■ **Assignment**:
Look through the data for the string "calendar". Copy every line where it is found.

▼

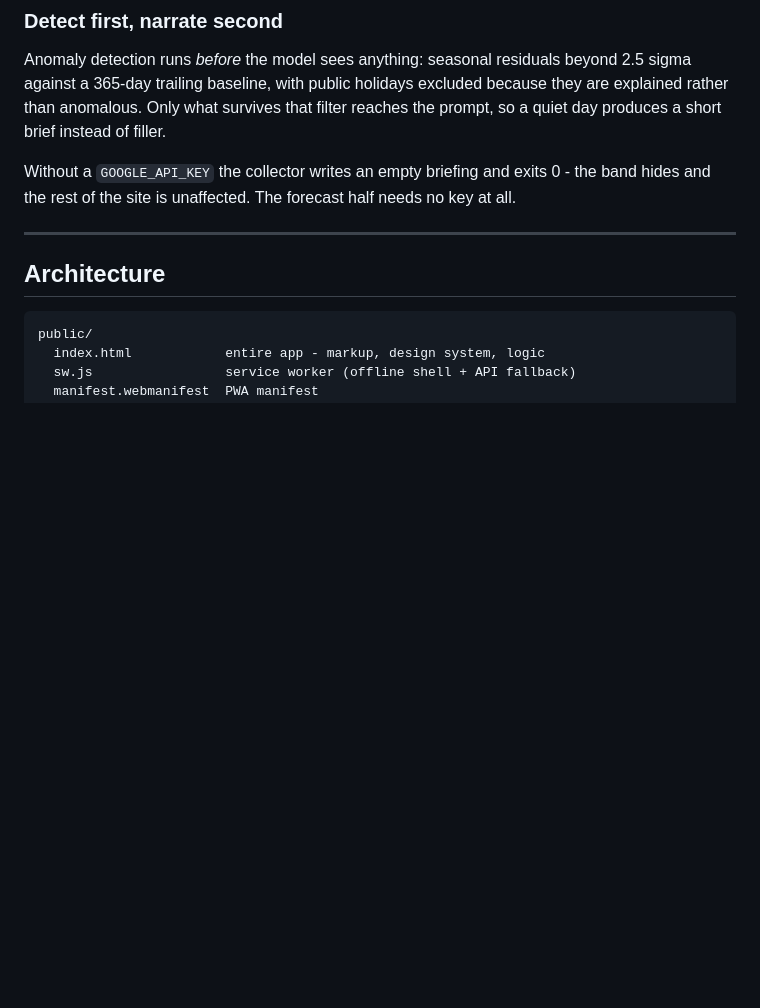
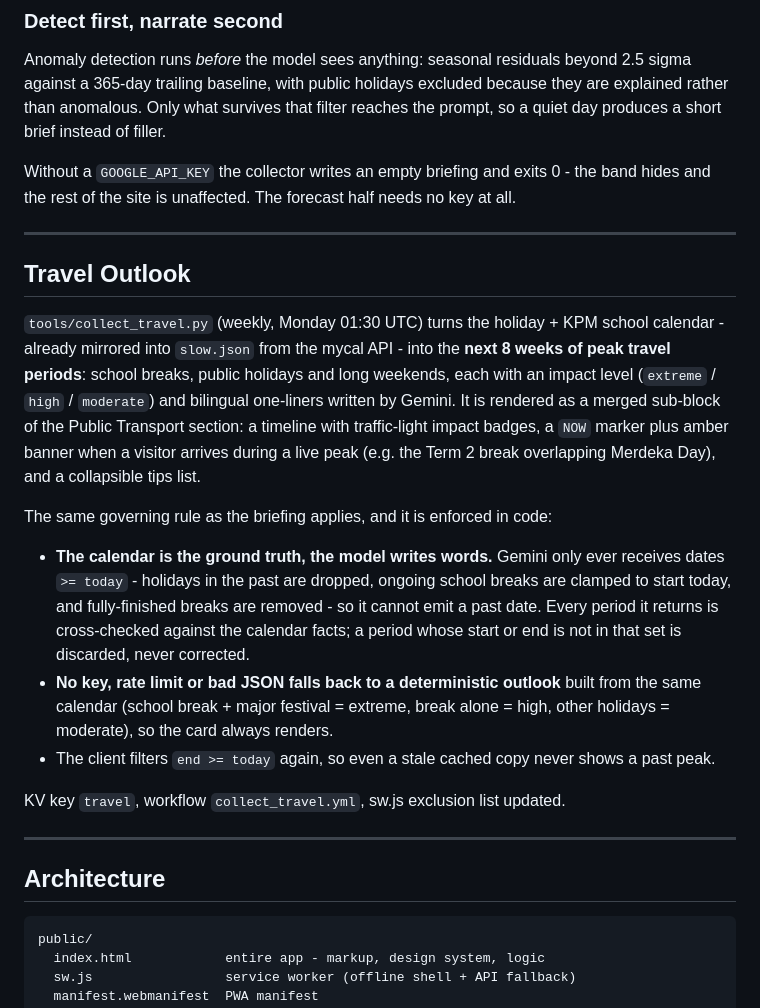
Before and after one commit to mfaizalzain/mygov, a Markdown page: README.md, the part around the change. Drawn GitHub-style; blank space fills up the shorter version.

Commit message:
README: document the Travel Outlook section

```diff
--- a/README.md
+++ b/README.md
@@ -314,6 +314,35 @@ of filler.
 Without a `GOOGLE_API_KEY` the collector writes an empty briefing and exits 0 -
 the band hides and the rest of the site is unaffected. The forecast half needs
 no key at all.
+
+---
+
+## Travel Outlook
+
+`tools/collect_travel.py` (weekly, Monday 01:30 UTC) turns the holiday + KPM
+school calendar - already mirrored into `slow.json` from the mycal API - into
+the **next 8 weeks of peak travel periods**: school breaks, public holidays and
+long weekends, each with an impact level (`extreme` / `high` / `moderate`) and
+bilingual one-liners written by Gemini. It is rendered as a merged sub-block of
+the Public Transport section: a timeline with traffic-light impact badges, a
+`NOW` marker plus amber banner when a visitor arrives during a live peak (e.g.
+the Term 2 break overlapping Merdeka Day), and a collapsible tips list.
+
+The same governing rule as the briefing applies, and it is enforced in code:
+
+- **The calendar is the ground truth, the model writes words.** Gemini only
+  ever receives dates `>= today` - holidays in the past are dropped, ongoing
+  school breaks are clamped to start today, and fully-finished breaks are
+  removed - so it cannot emit a past date. Every period it returns is
+  cross-checked against the calendar facts; a period whose start or end is not
+  in that set is discarded, never corrected.
+- **No key, rate limit or bad JSON falls back to a deterministic outlook**
+  built from the same calendar (school break + major festival = extreme,
+  break alone = high, other holidays = moderate), so the card always renders.
+- The client filters `end >= today` again, so even a stale cached copy never
+  shows a past peak.
+
+KV key `travel`, workflow `collect_travel.yml`, sw.js exclusion list updated.
 
 ---
 
```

▲

■ **Expected answer**:
+school calendar - already mirrored into `slow.json` from the mycal API - into
+- **The calendar is the ground truth, the model writes words.** Gemini only
+  cross-checked against the calendar facts; a period whose start or end is not
+  built from the same calendar (school break + major festival = extreme,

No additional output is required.